Scott S (ru) wrote: Tales from the Darkside: The Movie (1990) -- [5.5] -- A paperboy is imprisoned by a woman (Deborah Harry) who plans to cook and eat him, but he's able to delay her meal by telling her three tales of terror. "Tales from the Darkside: The Movie" is a somewhat underwhelming horror anthology that kicks off with a tale called "Lot 249," adapted from Arthur Conan Doyle. Steve Buscemi, Christian Slater, and Julianne Moore co-star in the segment, which features a dorky college student who resurrects an ancient mummy to exact his revenge. The second story, "Cat from Hell," is a Stephen King tale adapted by George Romero, about an rich old recluse (William Hickey) who lives in fear of a supernaturally-endowed black cat. Despite the star power and famous penmanship, the first two stories are mediocre at best. The film definitely saves the best for last. "Lover's Vow" is an original story by Michael McDowell (who also worked on "Beetlejuice" and "The Nightmare Before Christmas"). James Remar ("Dexter") stars as a down-and-out artist who watches his best friend get murdered by a hulking, winged demon.
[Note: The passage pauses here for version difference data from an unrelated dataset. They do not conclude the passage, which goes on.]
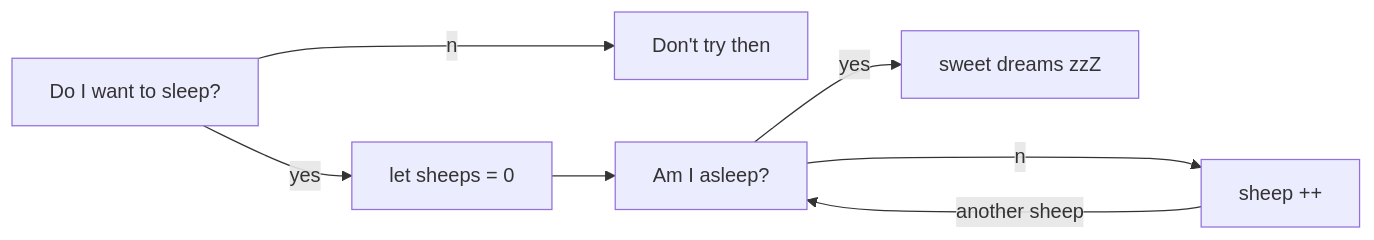
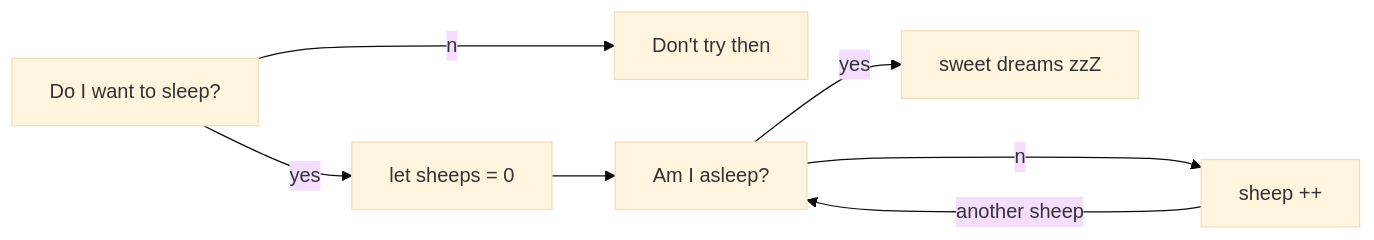
The second of 3 diagrams in README.md (Yelose/Yelose), drawn with Mermaid before and after one commit. The commit also changed other lines of this file, not shown here.

````diff
--- a/README.md
+++ b/README.md
@@ -26,7 +26,8 @@
 ```mermaid
+    %%{init: {'theme':'base'}}%%
 flowchart LR
 id1[Do I want to sleep?]--yes-->id2[let sheeps = 0]
 id1--no-->id3[Don't try then]
 id2-->id4[Am I asleep?]--yes-->id5[sweet dreams zzZ]
 id4--no-->id6[sheep ++]--another sheep-->id4
 ```
````
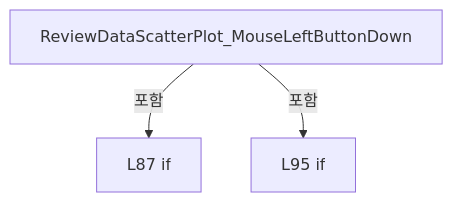
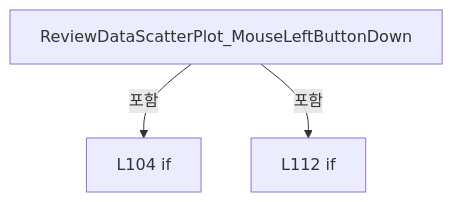
The fourth of 18 diagrams in A3 LD Code Ref/files/Drilling.UI/Views/CReviewDataView.xaml.cs.md (kjuws10-rgb/Shared), drawn with Mermaid before and after one commit. The commit also changed other lines of this file and 2071 other files, not shown here.

Commit message:
docs(a3): update 11.19.0 architecture and code reference

````diff
--- a/A3 LD Code Ref/files/Drilling.UI/Views/CReviewDataView.xaml.cs.md
+++ b/A3 LD Code Ref/files/Drilling.UI/Views/CReviewDataView.xaml.cs.md
@@ -480,8 +595,8 @@
 ```mermaid
 flowchart TD
  M["ReviewDataScatterPlot_MouseLeftButtonDown"]
- N0["L87 if"]
+ N0["L104 if"]
  M -->|포함| N0
- N1["L95 if"]
+ N1["L112 if"]
  M -->|포함| N1
 ```
````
The creature promises to let Remar live if he vows never to tell anyone about what he has seen. After falling in love (with Rae Dawn Chong) and having a family, the demon's curse comes back to haunt him. In comparison to other horror anthology films, this one's better than most Hammer and Amicus films, but doesn't hold a candle to King and Romero's "Creepshow."

Matt R (us) wrote: Full of B-movie hilarity.